HARPSWELL — After more than two years, residents on Saturday will once again be able to traverse the one-of-a-kind cribstone bridge connecting Bailey and Orr’s islands.
A ceremony is planned Saturday at 11 a.m. Scheduled guest speakers include Maine Department of Transportation Deputy Commissioner Bruce Van Note, Maine Historic Preservation Commission Director Earle Shettleworth and Harpswell Historical Society President David Hackett.
Following the ceremony, there will be an antique car parade across the bridge, with two rows of cars meeting each other in the middle, Town Administrator Kristi Eiane said. She said town officials are seeking older residents to attend the ceremony and ride in an antique car.
Pete Brown of the DOT said work began in July 2008. A temporary bridge parallel to the cribstone structure has been in place while reconstruction has progressed. Brown said about 200 large stones have been replaced and a new deck constructed at a cost of about $10.5 million – about $500,000 under budget to date.
Removal of the temporary bridge and a “few odds and ends” are expected to be complete next spring, well ahead of the November 2011 projected completion deadline, Brown said.
Some of the replacement stones came from the original quarry in North Yarmouth, but the majority came from a commercial quarry in Sullivan, he said. The original quarry is no longer a commercial quarry and could not produce the amount of stone needed in a timely manner.
The work was completed from the top down, with the first step being removal of the deck, then removal of stones layer-by-layer to reach broken stones, Brown said.
“It’s been a joy, actually, for me,” he said, adding the community has been patient and considerate during the repair work.
There were a few times a barge blocked the navigation channel while work was being done on the span over the channel, but Brown said construction crews tried to take into account busy times of day so as not to disrupt lobstermen and other ocean-going vessels that frequent the area.

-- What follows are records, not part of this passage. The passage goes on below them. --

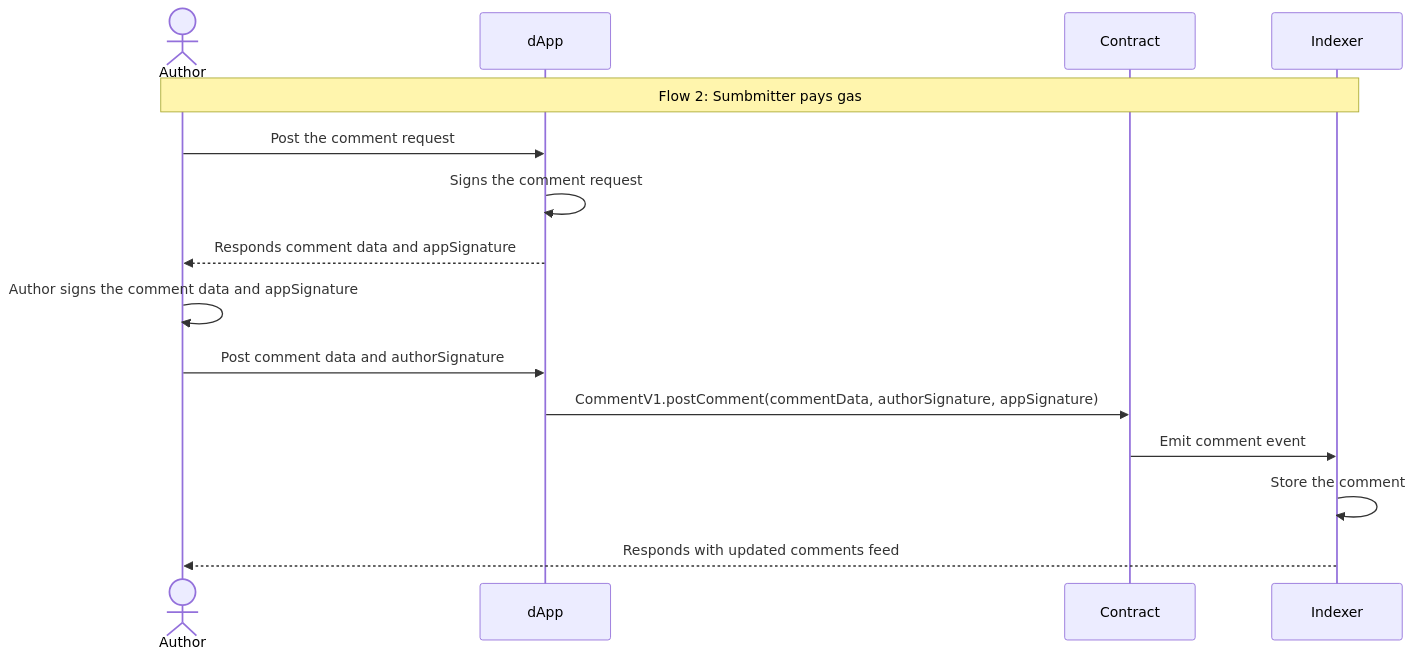
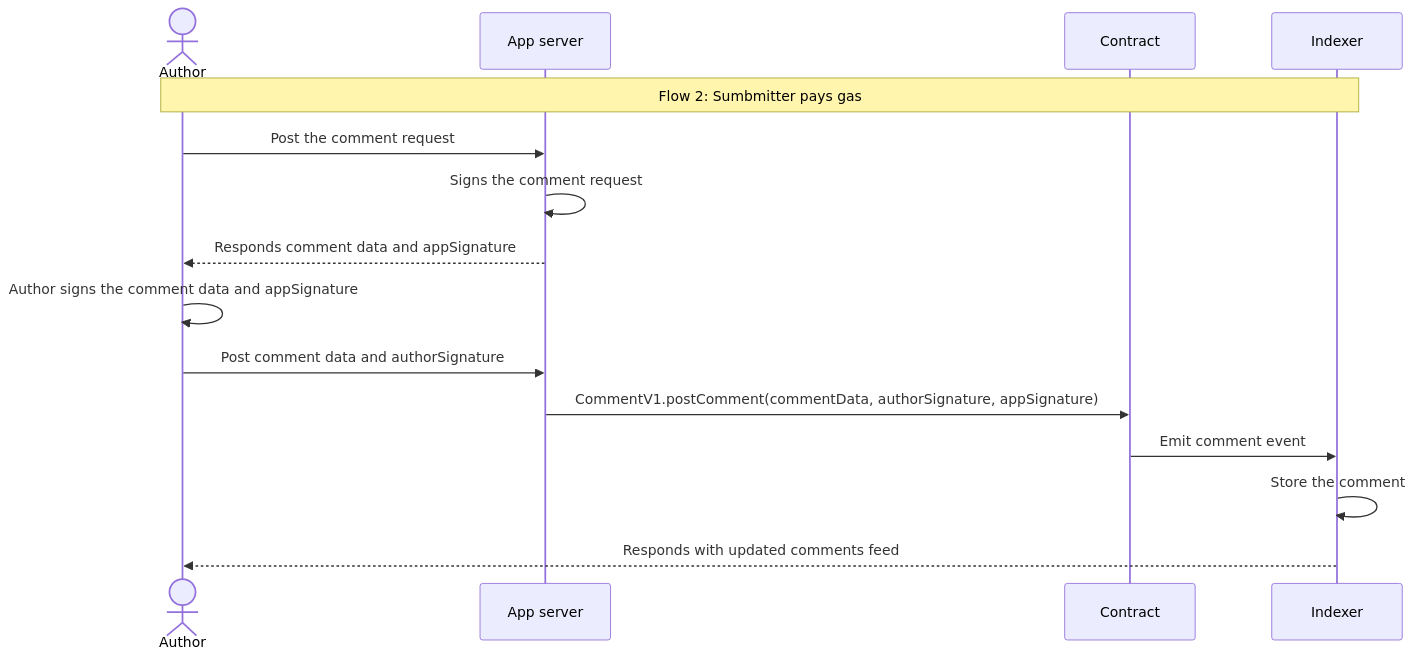
The second of 3 diagrams in docs/pages/post-comment-flow.mdx (ecp-eth/comments-monorepo), drawn with Mermaid before and after one commit. The commit also changed other lines of this file and 2 other files, not shown here.

````diff
--- a/docs/pages/post-comment-flow.mdx
+++ b/docs/pages/post-comment-flow.mdx
@@ -49,19 +49,19 @@
 ```mermaid
 sequenceDiagram
     actor Author
-    participant dApp
+    participant App server
     participant Contract
     participant Indexer
 
     %% Flow 3: Author pays gas
     Note over Author,Indexer: Flow 2: Sumbmitter pays gas
-    Author->>dApp: Post the comment request
-    dApp->>dApp: Signs the comment request
-    dApp-->>Author: Responds comment data and appSignature
+    Author->>App server: Post the comment request
+    App server->>App server: Signs the comment request
+    App server-->>Author: Responds comment data and appSignature
     Author->>Author: Author signs the comment data and appSignature
-    Author->>dApp: Post comment data and authorSignature
-    dApp->>Contract: CommentV1.postComment(commentData, authorSignature, appSignature)
+    Author->>App server: Post comment data and authorSignature
+    App server->>Contract: CommentV1.postComment(commentData, authorSignature, appSignature)
     Contract->>Indexer: Emit comment event
     Indexer->>Indexer: Store the comment
     Indexer-->>Author: Responds with updated comments feed
 ```
````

“They were really good about it,” he said.
While Brown said he was not nervous about working on the historic bridge, he said it had unique challenges. He said there were a few things that were “difficult to get around.”
“It was interesting, but it’s pretty simple from a technical standpoint,” he said. “It’s more stone age than space age.”
Brown said community interest in the project was high.
“(The bridge) means something to the people on Orr’s and Bailey, there is an affinity,” he said. “The community has been very interested. It’s the only one of it’s kind in the world. To have an $11 million job and not have a complaint of significance is simply amazing.”
CPM Constructors of Freeport performed the bridge repairs using an average crew of 25, which has since been reduced to about 15 people, Brown said.
The 1,150-foot cribstone bridge was completed in 1928 under the direction of engineer L. N. Edwards, according to a plaque on the Orr’s Island side of the bridge. The unique design allows tidal seawater, boat traffic and ice floes through the bridge without washing it out. The bridge is a National Historic Civil Engineering Landmark.
According to a press release from the DOT, the original stones were transported from the North Yarmouth quarry by boat to Harpswell, then placed using derricks aboard boats. The base of the bridge is supported by underwater granite ledges and spans Will’s Gut.
Stephanie Grinnell can be reached at 781-3661 ext. 123 or firstname.lastname@example.org
The one-of-a-kind cribstone bridge connecting Bailey and Orr’s islands has been reconstructed over the past two years. A reopening ceremony is scheduled Saturday, Nov. 20, at 11 a.m.
The unique design of the cribstone bridge allows tidal seawater, ice floes and boat traffic through the bridge.
A temporary bridge was constructed parallel to the cribstone bridge during reconstruction. The temporary bridge is scheduled to be removed sometime next spring.